→ Given entries
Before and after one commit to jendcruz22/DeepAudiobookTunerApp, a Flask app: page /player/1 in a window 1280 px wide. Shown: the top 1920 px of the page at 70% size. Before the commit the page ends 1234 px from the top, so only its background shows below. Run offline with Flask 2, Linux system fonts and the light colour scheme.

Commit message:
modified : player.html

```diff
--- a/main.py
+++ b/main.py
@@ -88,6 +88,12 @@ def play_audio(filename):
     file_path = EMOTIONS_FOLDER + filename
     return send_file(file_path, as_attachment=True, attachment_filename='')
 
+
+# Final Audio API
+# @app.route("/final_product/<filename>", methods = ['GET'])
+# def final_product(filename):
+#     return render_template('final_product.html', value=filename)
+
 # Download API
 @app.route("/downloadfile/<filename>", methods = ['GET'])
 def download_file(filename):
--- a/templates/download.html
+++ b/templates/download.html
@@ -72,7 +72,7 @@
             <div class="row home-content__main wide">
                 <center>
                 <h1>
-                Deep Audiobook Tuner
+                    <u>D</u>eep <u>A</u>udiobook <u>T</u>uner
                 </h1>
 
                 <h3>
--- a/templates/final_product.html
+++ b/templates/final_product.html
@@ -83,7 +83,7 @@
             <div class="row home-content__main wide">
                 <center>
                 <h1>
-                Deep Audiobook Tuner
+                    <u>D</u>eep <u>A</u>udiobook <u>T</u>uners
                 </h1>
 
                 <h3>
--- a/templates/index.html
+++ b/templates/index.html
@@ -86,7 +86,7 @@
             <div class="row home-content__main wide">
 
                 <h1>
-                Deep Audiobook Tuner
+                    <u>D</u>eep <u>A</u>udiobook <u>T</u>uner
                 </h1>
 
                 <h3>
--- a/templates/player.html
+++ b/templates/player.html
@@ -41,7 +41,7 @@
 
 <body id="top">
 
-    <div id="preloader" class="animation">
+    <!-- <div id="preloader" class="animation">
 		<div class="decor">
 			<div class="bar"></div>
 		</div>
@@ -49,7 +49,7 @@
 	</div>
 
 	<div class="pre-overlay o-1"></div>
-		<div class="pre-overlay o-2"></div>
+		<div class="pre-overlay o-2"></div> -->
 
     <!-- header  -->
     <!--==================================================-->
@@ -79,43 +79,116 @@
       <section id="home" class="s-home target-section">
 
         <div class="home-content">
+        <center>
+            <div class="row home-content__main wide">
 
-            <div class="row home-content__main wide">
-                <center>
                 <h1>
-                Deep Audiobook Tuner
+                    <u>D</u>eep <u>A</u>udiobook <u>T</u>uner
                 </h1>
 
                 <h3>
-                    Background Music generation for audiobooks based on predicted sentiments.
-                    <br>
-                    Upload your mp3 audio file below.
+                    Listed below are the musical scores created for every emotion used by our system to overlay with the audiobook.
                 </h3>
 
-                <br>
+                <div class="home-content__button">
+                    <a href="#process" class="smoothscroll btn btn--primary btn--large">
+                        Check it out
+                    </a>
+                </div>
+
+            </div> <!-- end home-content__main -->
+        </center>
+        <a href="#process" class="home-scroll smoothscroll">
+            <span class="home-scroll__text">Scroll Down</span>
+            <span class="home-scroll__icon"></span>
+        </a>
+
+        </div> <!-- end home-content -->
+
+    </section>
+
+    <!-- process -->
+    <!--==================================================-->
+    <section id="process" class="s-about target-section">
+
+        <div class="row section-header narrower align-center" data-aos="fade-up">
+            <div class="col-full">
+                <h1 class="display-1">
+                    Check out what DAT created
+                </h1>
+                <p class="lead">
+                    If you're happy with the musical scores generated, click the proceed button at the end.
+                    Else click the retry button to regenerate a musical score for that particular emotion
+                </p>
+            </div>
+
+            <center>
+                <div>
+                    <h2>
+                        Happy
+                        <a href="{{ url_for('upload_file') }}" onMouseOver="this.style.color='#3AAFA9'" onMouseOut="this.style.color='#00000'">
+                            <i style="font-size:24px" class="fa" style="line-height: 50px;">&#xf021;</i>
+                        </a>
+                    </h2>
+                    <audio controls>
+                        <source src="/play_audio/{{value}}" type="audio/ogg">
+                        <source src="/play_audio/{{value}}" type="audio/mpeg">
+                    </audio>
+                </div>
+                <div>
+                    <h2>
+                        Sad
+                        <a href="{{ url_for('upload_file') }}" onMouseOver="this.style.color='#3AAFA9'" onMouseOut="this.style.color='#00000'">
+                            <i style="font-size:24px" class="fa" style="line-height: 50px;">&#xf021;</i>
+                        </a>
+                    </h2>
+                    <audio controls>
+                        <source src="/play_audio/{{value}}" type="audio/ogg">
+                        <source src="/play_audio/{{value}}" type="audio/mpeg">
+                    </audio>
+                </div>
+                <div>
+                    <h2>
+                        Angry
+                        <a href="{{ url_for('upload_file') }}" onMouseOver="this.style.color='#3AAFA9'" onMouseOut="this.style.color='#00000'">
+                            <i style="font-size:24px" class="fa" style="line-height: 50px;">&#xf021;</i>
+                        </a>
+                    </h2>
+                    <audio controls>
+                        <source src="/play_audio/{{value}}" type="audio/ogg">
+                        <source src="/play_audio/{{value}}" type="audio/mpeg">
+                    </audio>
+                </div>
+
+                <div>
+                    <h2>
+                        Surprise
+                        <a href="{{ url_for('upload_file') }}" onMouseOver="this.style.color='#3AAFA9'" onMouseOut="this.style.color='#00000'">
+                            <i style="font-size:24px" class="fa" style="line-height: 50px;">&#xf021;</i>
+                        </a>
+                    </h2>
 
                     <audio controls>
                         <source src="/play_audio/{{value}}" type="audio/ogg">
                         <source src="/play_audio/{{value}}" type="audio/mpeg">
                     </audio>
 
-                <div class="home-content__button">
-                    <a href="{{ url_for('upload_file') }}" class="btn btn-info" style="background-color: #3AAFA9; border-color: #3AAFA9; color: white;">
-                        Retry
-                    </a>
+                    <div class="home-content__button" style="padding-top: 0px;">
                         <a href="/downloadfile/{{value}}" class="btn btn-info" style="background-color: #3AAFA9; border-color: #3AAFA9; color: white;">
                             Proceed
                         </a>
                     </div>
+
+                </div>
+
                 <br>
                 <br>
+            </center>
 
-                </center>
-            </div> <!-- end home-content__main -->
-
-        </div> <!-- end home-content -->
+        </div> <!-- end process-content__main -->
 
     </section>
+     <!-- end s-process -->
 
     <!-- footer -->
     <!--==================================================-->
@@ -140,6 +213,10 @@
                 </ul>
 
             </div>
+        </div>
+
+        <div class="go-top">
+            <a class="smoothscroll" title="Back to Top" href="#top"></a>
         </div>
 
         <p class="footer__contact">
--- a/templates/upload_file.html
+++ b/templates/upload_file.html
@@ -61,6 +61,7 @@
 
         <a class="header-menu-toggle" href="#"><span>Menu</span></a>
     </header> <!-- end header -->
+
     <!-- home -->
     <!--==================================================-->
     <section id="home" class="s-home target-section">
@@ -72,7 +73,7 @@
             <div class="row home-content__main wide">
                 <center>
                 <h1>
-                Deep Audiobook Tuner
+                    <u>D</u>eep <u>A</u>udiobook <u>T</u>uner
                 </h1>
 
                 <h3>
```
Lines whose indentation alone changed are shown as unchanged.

→ Assignment
Each of the entries above needs to be given again exactly.

→ Your response
Before and after one commit to jendcruz22/DeepAudiobookTunerApp, a Flask app: page /player/1 in a window 1280 px wide. Shown: the top 1920 px of the page at 70% size. Before the commit the page ends 1234 px from the top, so only its background shows below. Run offline with Flask 2, Linux system fonts and the light colour scheme.

Commit message:
modified : player.html

```diff
--- a/main.py
+++ b/main.py
@@ -88,6 +88,12 @@ def play_audio(filename):
     file_path = EMOTIONS_FOLDER + filename
     return send_file(file_path, as_attachment=True, attachment_filename='')
 
+
+# Final Audio API
+# @app.route("/final_product/<filename>", methods = ['GET'])
+# def final_product(filename):
+#     return render_template('final_product.html', value=filename)
+
 # Download API
 @app.route("/downloadfile/<filename>", methods = ['GET'])
 def download_file(filename):
--- a/templates/download.html
+++ b/templates/download.html
@@ -72,7 +72,7 @@
             <div class="row home-content__main wide">
                 <center>
                 <h1>
-                Deep Audiobook Tuner
+                    <u>D</u>eep <u>A</u>udiobook <u>T</u>uner
                 </h1>
 
                 <h3>
--- a/templates/final_product.html
+++ b/templates/final_product.html
@@ -83,7 +83,7 @@
             <div class="row home-content__main wide">
                 <center>
                 <h1>
-                Deep Audiobook Tuner
+                    <u>D</u>eep <u>A</u>udiobook <u>T</u>uners
                 </h1>
 
                 <h3>
--- a/templates/index.html
+++ b/templates/index.html
@@ -86,7 +86,7 @@
             <div class="row home-content__main wide">
 
                 <h1>
-                Deep Audiobook Tuner
+                    <u>D</u>eep <u>A</u>udiobook <u>T</u>uner
                 </h1>
 
                 <h3>
--- a/templates/player.html
+++ b/templates/player.html
@@ -41,7 +41,7 @@
 
 <body id="top">
 
-    <div id="preloader" class="animation">
+    <!-- <div id="preloader" class="animation">
 		<div class="decor">
 			<div class="bar"></div>
 		</div>
@@ -49,7 +49,7 @@
 	</div>
 
 	<div class="pre-overlay o-1"></div>
-		<div class="pre-overlay o-2"></div>
+		<div class="pre-overlay o-2"></div> -->
 
     <!-- header  -->
     <!--==================================================-->
@@ -79,43 +79,116 @@
       <section id="home" class="s-home target-section">
 
         <div class="home-content">
+        <center>
+            <div class="row home-content__main wide">
 
-            <div class="row home-content__main wide">
-                <center>
                 <h1>
-                Deep Audiobook Tuner
+                    <u>D</u>eep <u>A</u>udiobook <u>T</u>uner
                 </h1>
 
                 <h3>
-                    Background Music generation for audiobooks based on predicted sentiments.
-                    <br>
-                    Upload your mp3 audio file below.
+                    Listed below are the musical scores created for every emotion used by our system to overlay with the audiobook.
                 </h3>
 
-                <br>
+                <div class="home-content__button">
+                    <a href="#process" class="smoothscroll btn btn--primary btn--large">
+                        Check it out
+                    </a>
+                </div>
+
+            </div> <!-- end home-content__main -->
+        </center>
+        <a href="#process" class="home-scroll smoothscroll">
+            <span class="home-scroll__text">Scroll Down</span>
+            <span class="home-scroll__icon"></span>
+        </a>
+
+        </div> <!-- end home-content -->
+
+    </section>
+
+    <!-- process -->
+    <!--==================================================-->
+    <section id="process" class="s-about target-section">
+
+        <div class="row section-header narrower align-center" data-aos="fade-up">
+            <div class="col-full">
+                <h1 class="display-1">
+                    Check out what DAT created
+                </h1>
+                <p class="lead">
+                    If you're happy with the musical scores generated, click the proceed button at the end.
+                    Else click the retry button to regenerate a musical score for that particular emotion
+                </p>
+            </div>
+
+            <center>
+                <div>
+                    <h2>
+                        Happy
+                        <a href="{{ url_for('upload_file') }}" onMouseOver="this.style.color='#3AAFA9'" onMouseOut="this.style.color='#00000'">
+                            <i style="font-size:24px" class="fa" style="line-height: 50px;">&#xf021;</i>
+                        </a>
+                    </h2>
+                    <audio controls>
+                        <source src="/play_audio/{{value}}" type="audio/ogg">
+                        <source src="/play_audio/{{value}}" type="audio/mpeg">
+                    </audio>
+                </div>
+                <div>
+                    <h2>
+                        Sad
+                        <a href="{{ url_for('upload_file') }}" onMouseOver="this.style.color='#3AAFA9'" onMouseOut="this.style.color='#00000'">
+                            <i style="font-size:24px" class="fa" style="line-height: 50px;">&#xf021;</i>
+                        </a>
+                    </h2>
+                    <audio controls>
+                        <source src="/play_audio/{{value}}" type="audio/ogg">
+                        <source src="/play_audio/{{value}}" type="audio/mpeg">
+                    </audio>
+                </div>
+                <div>
+                    <h2>
+                        Angry
+                        <a href="{{ url_for('upload_file') }}" onMouseOver="this.style.color='#3AAFA9'" onMouseOut="this.style.color='#00000'">
+                            <i style="font-size:24px" class="fa" style="line-height: 50px;">&#xf021;</i>
+                        </a>
+                    </h2>
+                    <audio controls>
+                        <source src="/play_audio/{{value}}" type="audio/ogg">
+                        <source src="/play_audio/{{value}}" type="audio/mpeg">
+                    </audio>
+                </div>
+
+                <div>
+                    <h2>
+                        Surprise
+                        <a href="{{ url_for('upload_file') }}" onMouseOver="this.style.color='#3AAFA9'" onMouseOut="this.style.color='#00000'">
+                            <i style="font-size:24px" class="fa" style="line-height: 50px;">&#xf021;</i>
+                        </a>
+                    </h2>
 
                     <audio controls>
                         <source src="/play_audio/{{value}}" type="audio/ogg">
                         <source src="/play_audio/{{value}}" type="audio/mpeg">
                     </audio>
 
-                <div class="home-content__button">
-                    <a href="{{ url_for('upload_file') }}" class="btn btn-info" style="background-color: #3AAFA9; border-color: #3AAFA9; color: white;">
-                        Retry
-                    </a>
+                    <div class="home-content__button" style="padding-top: 0px;">
                         <a href="/downloadfile/{{value}}" class="btn btn-info" style="background-color: #3AAFA9; border-color: #3AAFA9; color: white;">
                             Proceed
                         </a>
                     </div>
+
+                </div>
+
                 <br>
                 <br>
+            </center>
 
-                </center>
-            </div> <!-- end home-content__main -->
-
-        </div> <!-- end home-content -->
+        </div> <!-- end process-content__main -->
 
     </section>
+     <!-- end s-process -->
 
     <!-- footer -->
     <!--==================================================-->
@@ -140,6 +213,10 @@
                 </ul>
 
             </div>
+        </div>
+
+        <div class="go-top">
+            <a class="smoothscroll" title="Back to Top" href="#top"></a>
         </div>
 
         <p class="footer__contact">
--- a/templates/upload_file.html
+++ b/templates/upload_file.html
@@ -61,6 +61,7 @@
 
         <a class="header-menu-toggle" href="#"><span>Menu</span></a>
     </header> <!-- end header -->
+
     <!-- home -->
     <!--==================================================-->
     <section id="home" class="s-home target-section">
@@ -72,7 +73,7 @@
             <div class="row home-content__main wide">
                 <center>
                 <h1>
-                Deep Audiobook Tuner
+                    <u>D</u>eep <u>A</u>udiobook <u>T</u>uner
                 </h1>
 
                 <h3>
```
Lines whose indentation alone changed are shown as unchanged.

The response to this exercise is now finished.